BRIEF
Output each of the entries exactly, skipping every picture they contain.

DATA FOR THE TASK
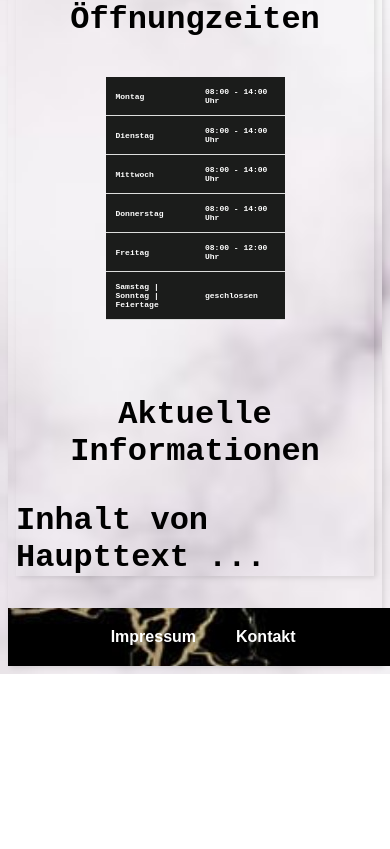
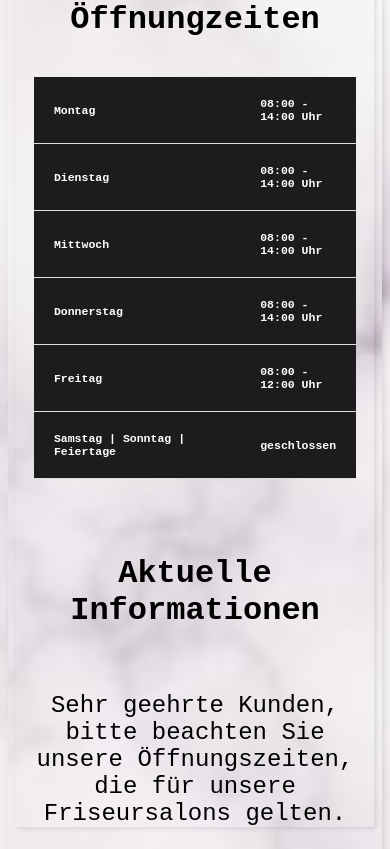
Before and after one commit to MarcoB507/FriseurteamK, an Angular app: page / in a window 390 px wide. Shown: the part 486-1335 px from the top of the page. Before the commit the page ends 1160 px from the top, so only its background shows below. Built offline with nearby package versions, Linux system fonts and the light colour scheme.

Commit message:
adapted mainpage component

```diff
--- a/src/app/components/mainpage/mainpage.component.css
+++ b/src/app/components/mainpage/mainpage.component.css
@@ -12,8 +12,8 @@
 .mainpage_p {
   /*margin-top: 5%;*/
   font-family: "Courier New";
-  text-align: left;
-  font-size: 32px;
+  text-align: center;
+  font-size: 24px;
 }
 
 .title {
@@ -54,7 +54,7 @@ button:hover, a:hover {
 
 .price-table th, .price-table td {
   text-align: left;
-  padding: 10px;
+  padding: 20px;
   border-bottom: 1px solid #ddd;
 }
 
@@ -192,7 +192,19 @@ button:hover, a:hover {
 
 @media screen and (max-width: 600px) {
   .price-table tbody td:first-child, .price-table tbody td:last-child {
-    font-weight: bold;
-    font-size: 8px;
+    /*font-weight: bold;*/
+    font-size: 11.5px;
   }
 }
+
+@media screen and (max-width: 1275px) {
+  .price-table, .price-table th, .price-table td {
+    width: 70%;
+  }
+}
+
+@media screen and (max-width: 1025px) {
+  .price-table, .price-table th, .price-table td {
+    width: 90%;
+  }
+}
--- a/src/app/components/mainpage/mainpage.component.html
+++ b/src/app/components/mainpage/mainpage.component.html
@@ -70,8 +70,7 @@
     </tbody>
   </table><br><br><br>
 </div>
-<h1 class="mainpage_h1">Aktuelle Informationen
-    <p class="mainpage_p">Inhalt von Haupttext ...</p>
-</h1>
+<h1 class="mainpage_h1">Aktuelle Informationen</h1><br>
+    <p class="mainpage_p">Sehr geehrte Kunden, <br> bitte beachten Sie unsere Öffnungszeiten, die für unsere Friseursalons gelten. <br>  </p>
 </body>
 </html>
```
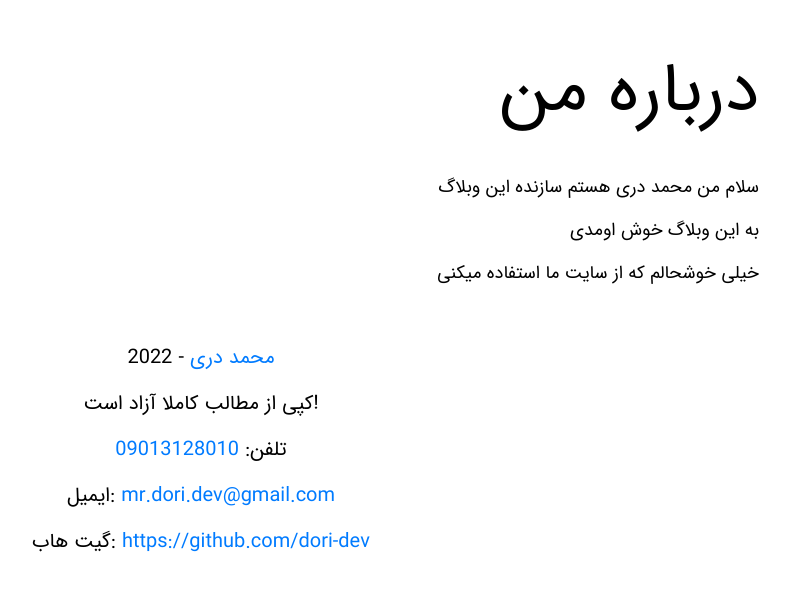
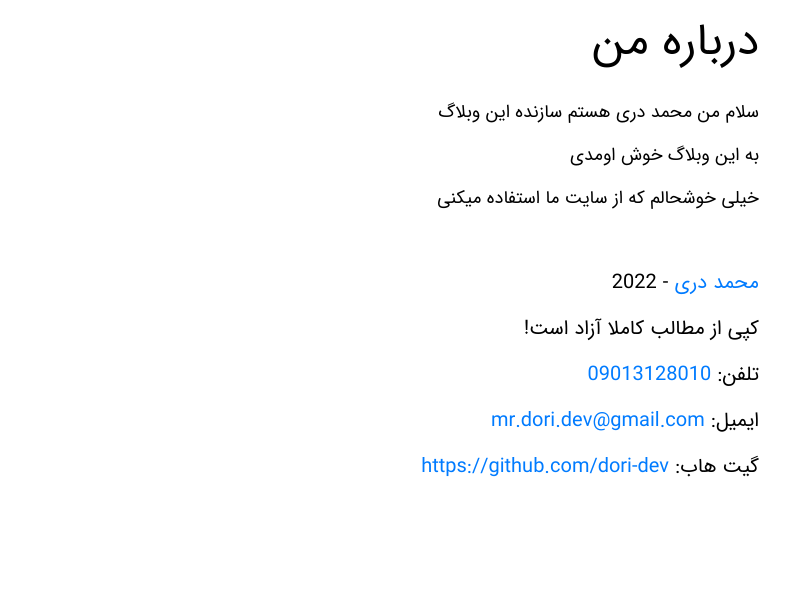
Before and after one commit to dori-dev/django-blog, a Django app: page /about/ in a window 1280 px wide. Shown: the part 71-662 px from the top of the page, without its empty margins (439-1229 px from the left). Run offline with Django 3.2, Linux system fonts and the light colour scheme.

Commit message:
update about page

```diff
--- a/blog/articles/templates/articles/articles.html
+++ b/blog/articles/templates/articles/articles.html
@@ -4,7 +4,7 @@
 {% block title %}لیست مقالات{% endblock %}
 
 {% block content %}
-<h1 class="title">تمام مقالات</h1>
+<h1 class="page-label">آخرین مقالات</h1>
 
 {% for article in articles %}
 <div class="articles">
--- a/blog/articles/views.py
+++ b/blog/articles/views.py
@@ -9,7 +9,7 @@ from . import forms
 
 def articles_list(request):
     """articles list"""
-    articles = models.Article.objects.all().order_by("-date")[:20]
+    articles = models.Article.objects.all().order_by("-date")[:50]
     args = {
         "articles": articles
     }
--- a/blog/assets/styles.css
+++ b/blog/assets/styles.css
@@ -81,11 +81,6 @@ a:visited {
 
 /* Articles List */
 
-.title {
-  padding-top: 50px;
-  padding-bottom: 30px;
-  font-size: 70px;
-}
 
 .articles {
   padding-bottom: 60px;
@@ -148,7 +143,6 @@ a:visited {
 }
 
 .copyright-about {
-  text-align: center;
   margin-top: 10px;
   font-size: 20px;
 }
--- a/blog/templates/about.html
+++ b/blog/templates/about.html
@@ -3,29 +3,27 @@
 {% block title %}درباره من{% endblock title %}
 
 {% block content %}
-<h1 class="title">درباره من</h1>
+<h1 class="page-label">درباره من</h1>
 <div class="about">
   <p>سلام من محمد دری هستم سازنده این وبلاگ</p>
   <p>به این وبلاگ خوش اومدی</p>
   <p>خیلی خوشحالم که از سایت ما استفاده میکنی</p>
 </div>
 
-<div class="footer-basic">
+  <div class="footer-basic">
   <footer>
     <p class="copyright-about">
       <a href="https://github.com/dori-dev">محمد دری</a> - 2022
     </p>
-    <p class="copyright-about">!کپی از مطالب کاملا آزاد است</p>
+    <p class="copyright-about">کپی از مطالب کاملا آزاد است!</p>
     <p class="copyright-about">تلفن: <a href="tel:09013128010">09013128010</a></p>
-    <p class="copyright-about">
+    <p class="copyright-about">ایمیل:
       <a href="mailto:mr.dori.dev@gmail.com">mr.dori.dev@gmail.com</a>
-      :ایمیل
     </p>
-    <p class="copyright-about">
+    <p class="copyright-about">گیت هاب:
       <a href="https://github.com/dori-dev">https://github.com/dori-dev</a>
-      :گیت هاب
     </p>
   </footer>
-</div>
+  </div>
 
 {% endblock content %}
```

EXERCISE RESULT
Before and after one commit to MarcoB507/FriseurteamK, an Angular app: page / in a window 390 px wide. Shown: the part 486-1335 px from the top of the page. Before the commit the page ends 1160 px from the top, so only its background shows below. Built offline with nearby package versions, Linux system fonts and the light colour scheme.

Commit message:
adapted mainpage component

```diff
--- a/src/app/components/mainpage/mainpage.component.css
+++ b/src/app/components/mainpage/mainpage.component.css
@@ -12,8 +12,8 @@
 .mainpage_p {
   /*margin-top: 5%;*/
   font-family: "Courier New";
-  text-align: left;
-  font-size: 32px;
+  text-align: center;
+  font-size: 24px;
 }
 
 .title {
@@ -54,7 +54,7 @@ button:hover, a:hover {
 
 .price-table th, .price-table td {
   text-align: left;
-  padding: 10px;
+  padding: 20px;
   border-bottom: 1px solid #ddd;
 }
 
@@ -192,7 +192,19 @@ button:hover, a:hover {
 
 @media screen and (max-width: 600px) {
   .price-table tbody td:first-child, .price-table tbody td:last-child {
-    font-weight: bold;
-    font-size: 8px;
+    /*font-weight: bold;*/
+    font-size: 11.5px;
   }
 }
+
+@media screen and (max-width: 1275px) {
+  .price-table, .price-table th, .price-table td {
+    width: 70%;
+  }
+}
+
+@media screen and (max-width: 1025px) {
+  .price-table, .price-table th, .price-table td {
+    width: 90%;
+  }
+}
--- a/src/app/components/mainpage/mainpage.component.html
+++ b/src/app/components/mainpage/mainpage.component.html
@@ -70,8 +70,7 @@
     </tbody>
   </table><br><br><br>
 </div>
-<h1 class="mainpage_h1">Aktuelle Informationen
-    <p class="mainpage_p">Inhalt von Haupttext ...</p>
-</h1>
+<h1 class="mainpage_h1">Aktuelle Informationen</h1><br>
+    <p class="mainpage_p">Sehr geehrte Kunden, <br> bitte beachten Sie unsere Öffnungszeiten, die für unsere Friseursalons gelten. <br>  </p>
 </body>
 </html>
```
Before and after one commit to dori-dev/django-blog, a Django app: page /about/ in a window 1280 px wide. Shown: the part 71-662 px from the top of the page, without its empty margins (439-1229 px from the left). Run offline with Django 3.2, Linux system fonts and the light colour scheme.

Commit message:
update about page

```diff
--- a/blog/articles/templates/articles/articles.html
+++ b/blog/articles/templates/articles/articles.html
@@ -4,7 +4,7 @@
 {% block title %}لیست مقالات{% endblock %}
 
 {% block content %}
-<h1 class="title">تمام مقالات</h1>
+<h1 class="page-label">آخرین مقالات</h1>
 
 {% for article in articles %}
 <div class="articles">
--- a/blog/articles/views.py
+++ b/blog/articles/views.py
@@ -9,7 +9,7 @@ from . import forms
 
 def articles_list(request):
     """articles list"""
-    articles = models.Article.objects.all().order_by("-date")[:20]
+    articles = models.Article.objects.all().order_by("-date")[:50]
     args = {
         "articles": articles
     }
--- a/blog/assets/styles.css
+++ b/blog/assets/styles.css
@@ -81,11 +81,6 @@ a:visited {
 
 /* Articles List */
 
-.title {
-  padding-top: 50px;
-  padding-bottom: 30px;
-  font-size: 70px;
-}
 
 .articles {
   padding-bottom: 60px;
@@ -148,7 +143,6 @@ a:visited {
 }
 
 .copyright-about {
-  text-align: center;
   margin-top: 10px;
   font-size: 20px;
 }
--- a/blog/templates/about.html
+++ b/blog/templates/about.html
@@ -3,29 +3,27 @@
 {% block title %}درباره من{% endblock title %}
 
 {% block content %}
-<h1 class="title">درباره من</h1>
+<h1 class="page-label">درباره من</h1>
 <div class="about">
   <p>سلام من محمد دری هستم سازنده این وبلاگ</p>
   <p>به این وبلاگ خوش اومدی</p>
   <p>خیلی خوشحالم که از سایت ما استفاده میکنی</p>
 </div>
 
-<div class="footer-basic">
+  <div class="footer-basic">
   <footer>
     <p class="copyright-about">
       <a href="https://github.com/dori-dev">محمد دری</a> - 2022
     </p>
-    <p class="copyright-about">!کپی از مطالب کاملا آزاد است</p>
+    <p class="copyright-about">کپی از مطالب کاملا آزاد است!</p>
     <p class="copyright-about">تلفن: <a href="tel:09013128010">09013128010</a></p>
-    <p class="copyright-about">
+    <p class="copyright-about">ایمیل:
       <a href="mailto:mr.dori.dev@gmail.com">mr.dori.dev@gmail.com</a>
-      :ایمیل
     </p>
-    <p class="copyright-about">
+    <p class="copyright-about">گیت هاب:
       <a href="https://github.com/dori-dev">https://github.com/dori-dev</a>
-      :گیت هاب
     </p>
   </footer>
-</div>
+  </div>
 
 {% endblock content %}
```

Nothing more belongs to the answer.